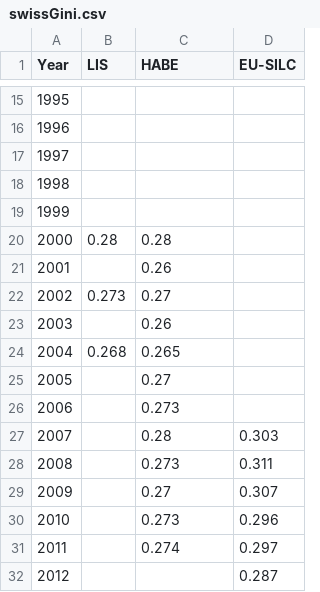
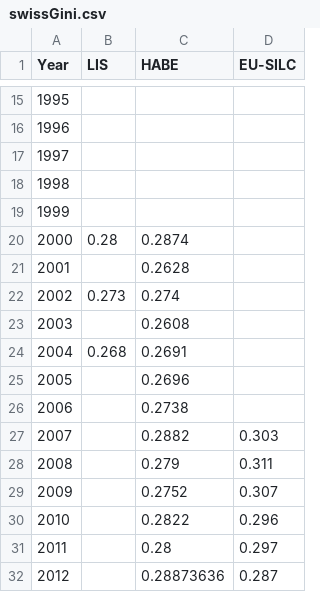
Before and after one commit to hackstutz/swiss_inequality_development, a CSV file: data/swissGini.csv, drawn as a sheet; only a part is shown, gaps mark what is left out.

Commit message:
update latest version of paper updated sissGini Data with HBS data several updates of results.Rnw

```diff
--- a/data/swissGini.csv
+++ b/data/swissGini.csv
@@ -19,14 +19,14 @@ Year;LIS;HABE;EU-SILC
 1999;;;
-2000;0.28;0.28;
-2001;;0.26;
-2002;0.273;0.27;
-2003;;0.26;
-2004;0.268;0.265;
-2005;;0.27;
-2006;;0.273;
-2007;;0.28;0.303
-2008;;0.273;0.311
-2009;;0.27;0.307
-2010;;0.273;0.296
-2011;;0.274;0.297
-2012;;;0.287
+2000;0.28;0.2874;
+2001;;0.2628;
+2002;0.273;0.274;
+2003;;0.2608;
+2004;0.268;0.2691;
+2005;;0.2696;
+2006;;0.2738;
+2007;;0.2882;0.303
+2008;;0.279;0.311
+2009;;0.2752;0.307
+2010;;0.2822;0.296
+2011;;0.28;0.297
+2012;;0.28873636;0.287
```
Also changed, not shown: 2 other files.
+ + + +
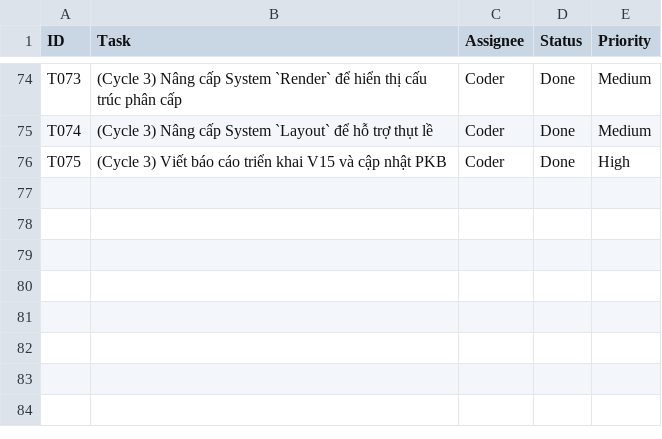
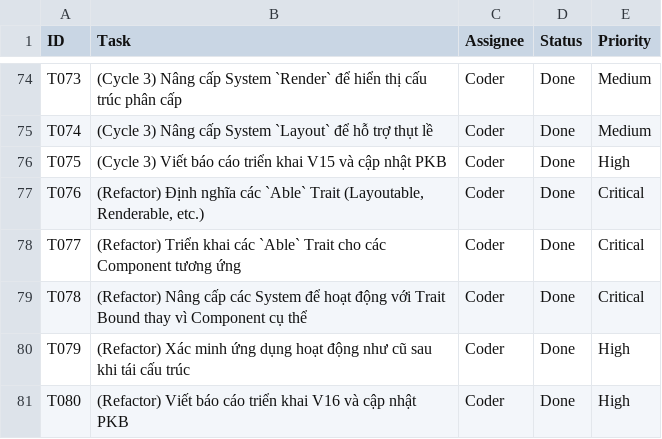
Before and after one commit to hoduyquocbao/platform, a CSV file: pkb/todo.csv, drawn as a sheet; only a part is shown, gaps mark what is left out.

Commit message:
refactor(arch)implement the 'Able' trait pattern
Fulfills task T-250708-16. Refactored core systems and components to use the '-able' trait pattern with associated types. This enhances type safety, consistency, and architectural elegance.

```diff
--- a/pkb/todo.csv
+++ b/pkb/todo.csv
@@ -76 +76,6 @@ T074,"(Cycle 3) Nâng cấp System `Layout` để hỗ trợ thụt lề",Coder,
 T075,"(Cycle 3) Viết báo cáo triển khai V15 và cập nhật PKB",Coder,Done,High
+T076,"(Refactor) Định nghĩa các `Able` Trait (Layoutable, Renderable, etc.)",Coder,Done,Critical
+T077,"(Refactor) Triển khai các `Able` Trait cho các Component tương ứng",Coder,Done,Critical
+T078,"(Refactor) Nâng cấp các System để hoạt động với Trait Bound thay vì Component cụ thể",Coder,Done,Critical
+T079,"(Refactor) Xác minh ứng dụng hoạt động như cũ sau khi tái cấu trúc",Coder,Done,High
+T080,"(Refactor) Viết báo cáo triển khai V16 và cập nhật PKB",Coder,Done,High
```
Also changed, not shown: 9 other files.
+ + + +
# [Work to complete]
Return every line of the data above in which "động" appears.

# [Completed exercise]
+T078,"(Refactor) Nâng cấp các System để hoạt động với Trait Bound thay vì Component cụ thể",Coder,Done,Critical
+T079,"(Refactor) Xác minh ứng dụng hoạt động như cũ sau khi tái cấu trúc",Coder,Done,High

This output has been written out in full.